I used to be a pizza purist. A true pizza should (a) be hand-stretched, preferably hand-tossed, not rolled; (b) use mozzarella di bufala (buffalo-milk mozzarella); (c) be baked together with the toppings; (d) be baked in a wood-fire oven. While it’s rather hard to obtain the requisite cheese in India, and a wood fire is quite out of the question, I tried to follow the other instructions. Sometimes the results were excellent, more often they were indifferent. The base would be soggy, the cheese (if “mozzarella”) would be tasteless, or the toppings would be burnt.

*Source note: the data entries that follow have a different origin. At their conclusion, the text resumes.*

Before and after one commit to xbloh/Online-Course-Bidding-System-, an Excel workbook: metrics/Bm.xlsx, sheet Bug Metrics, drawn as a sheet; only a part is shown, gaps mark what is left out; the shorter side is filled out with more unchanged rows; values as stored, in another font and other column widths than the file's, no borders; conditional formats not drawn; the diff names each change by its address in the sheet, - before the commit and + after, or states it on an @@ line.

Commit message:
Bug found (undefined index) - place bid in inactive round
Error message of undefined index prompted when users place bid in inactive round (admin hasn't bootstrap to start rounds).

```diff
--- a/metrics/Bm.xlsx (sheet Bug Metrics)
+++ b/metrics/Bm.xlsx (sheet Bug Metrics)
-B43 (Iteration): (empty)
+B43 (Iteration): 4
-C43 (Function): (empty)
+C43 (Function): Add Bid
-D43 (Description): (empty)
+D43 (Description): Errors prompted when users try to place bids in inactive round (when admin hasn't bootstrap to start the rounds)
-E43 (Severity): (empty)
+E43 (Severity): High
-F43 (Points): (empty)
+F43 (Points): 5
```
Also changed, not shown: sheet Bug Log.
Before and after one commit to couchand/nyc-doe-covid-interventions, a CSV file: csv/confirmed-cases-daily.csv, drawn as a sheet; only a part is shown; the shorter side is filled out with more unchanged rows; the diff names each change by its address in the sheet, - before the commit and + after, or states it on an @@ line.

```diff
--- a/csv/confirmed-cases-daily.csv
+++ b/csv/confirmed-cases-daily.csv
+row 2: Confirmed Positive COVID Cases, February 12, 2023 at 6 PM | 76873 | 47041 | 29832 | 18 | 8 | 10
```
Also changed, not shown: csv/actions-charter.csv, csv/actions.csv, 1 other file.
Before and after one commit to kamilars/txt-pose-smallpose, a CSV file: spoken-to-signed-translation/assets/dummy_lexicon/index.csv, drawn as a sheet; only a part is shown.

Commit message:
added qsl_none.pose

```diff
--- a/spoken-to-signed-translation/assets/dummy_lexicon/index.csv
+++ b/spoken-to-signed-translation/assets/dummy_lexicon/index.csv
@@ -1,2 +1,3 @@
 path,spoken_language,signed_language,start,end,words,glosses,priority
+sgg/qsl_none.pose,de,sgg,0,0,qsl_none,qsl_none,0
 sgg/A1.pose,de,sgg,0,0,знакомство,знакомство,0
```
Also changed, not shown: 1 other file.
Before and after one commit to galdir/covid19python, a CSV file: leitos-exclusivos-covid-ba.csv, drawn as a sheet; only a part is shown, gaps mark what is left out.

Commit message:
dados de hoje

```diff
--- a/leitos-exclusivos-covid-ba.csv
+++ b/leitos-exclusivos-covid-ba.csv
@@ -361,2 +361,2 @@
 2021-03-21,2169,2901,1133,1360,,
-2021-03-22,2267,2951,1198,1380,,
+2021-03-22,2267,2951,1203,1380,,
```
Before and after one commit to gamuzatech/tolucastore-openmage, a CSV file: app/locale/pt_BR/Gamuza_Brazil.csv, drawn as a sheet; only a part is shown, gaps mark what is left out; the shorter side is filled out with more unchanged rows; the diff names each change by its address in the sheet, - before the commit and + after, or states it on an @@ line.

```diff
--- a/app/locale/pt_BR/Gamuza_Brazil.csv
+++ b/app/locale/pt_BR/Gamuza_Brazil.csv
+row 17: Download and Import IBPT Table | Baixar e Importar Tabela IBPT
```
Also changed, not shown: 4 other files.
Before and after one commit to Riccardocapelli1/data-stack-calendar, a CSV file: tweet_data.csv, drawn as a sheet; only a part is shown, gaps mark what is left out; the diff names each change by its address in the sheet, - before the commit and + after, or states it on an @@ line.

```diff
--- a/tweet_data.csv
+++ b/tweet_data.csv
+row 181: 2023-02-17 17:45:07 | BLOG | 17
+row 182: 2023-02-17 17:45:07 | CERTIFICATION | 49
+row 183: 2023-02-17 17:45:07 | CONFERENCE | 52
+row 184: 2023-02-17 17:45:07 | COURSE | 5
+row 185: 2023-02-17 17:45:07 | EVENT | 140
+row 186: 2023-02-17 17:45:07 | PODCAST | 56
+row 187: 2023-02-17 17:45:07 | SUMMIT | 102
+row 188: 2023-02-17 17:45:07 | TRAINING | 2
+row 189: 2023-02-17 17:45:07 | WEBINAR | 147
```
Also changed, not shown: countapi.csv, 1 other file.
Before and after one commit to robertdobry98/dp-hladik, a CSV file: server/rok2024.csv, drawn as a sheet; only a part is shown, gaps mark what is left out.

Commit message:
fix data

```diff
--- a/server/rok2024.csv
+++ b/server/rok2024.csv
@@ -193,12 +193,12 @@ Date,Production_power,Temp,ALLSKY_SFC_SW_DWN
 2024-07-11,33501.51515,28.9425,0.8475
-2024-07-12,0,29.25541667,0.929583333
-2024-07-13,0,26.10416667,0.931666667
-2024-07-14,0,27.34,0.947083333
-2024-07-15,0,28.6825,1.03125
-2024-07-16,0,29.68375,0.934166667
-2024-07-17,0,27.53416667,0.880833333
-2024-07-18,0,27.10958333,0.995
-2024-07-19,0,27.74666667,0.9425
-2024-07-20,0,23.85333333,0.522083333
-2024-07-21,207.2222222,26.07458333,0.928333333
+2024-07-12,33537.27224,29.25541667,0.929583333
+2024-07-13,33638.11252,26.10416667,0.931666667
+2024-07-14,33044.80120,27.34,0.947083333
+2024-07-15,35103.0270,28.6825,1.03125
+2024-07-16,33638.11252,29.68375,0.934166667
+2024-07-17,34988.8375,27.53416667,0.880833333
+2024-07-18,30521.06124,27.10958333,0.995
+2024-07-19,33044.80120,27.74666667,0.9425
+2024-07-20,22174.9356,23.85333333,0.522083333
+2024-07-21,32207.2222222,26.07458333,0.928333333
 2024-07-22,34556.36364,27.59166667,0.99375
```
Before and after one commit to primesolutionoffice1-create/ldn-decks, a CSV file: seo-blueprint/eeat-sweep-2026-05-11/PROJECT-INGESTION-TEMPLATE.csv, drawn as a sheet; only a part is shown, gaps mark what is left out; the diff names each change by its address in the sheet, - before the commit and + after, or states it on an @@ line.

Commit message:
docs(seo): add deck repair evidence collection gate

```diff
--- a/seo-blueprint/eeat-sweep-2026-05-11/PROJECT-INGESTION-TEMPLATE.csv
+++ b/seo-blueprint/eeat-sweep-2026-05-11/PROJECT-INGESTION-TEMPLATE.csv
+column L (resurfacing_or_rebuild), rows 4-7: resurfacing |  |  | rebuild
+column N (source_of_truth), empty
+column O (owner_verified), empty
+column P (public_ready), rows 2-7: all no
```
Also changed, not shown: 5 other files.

Last summer I spent a few days in Corsica. On the first day my Italian flatmate, another Italian, and I went out to a pizza place (their choice, not mine) for dinner. They discussed the quality animatedly, before, during, and after the meal. “The French don’t know how to make pizza.” “Well, this is Corsica, it’s almost Italy.” “Yes that’s true, but still.” After the meal, their consensus was that it wasn’t bad, but could be better. (Personally, I thought it was great. But I had spent two years in India, and two years before that in the US: while I wasn’t starved of pizza in either country, I hadn’t had a genuine Italian pizza in years.)
The next day my flatmate reported to me that he had found a truly excellent pizza place, as good as any he’d had in Italy. And it was no expensive restaurant. It was a converted van, somewhat bigger than an SUV but smaller than a minibus, parked (apparently permanently) right outside our flat.
Curious, I went there the next day, ordered a pizza, and watched the guy make it. He did indeed have a wood fire oven, right inside that van — one of the more impressive sights I’ve seen. But as for the other purist requirements… he rolled the base with a rolling pin. He pre-baked it for a couple of minutes before adding the toppings. And he used emmenthaler and gruyère, not mozzarella.
And, yes, the pizza was superb.
So I’ve abandoned my purism. I roll the base with a pin. I pre-bake it first for a couple of minutes, then add the toppings and bake it again. I use the local versions of cheddar or gouda. (After the cheese is baked for a few minutes at several hundred degrees, it’s hard to tell the difference. But avoid anything marketed as “pizza cheese”, unless you like the taste of plastic.) It’s so much easier that way.
It’s still hit or miss, but it’s a hit more often.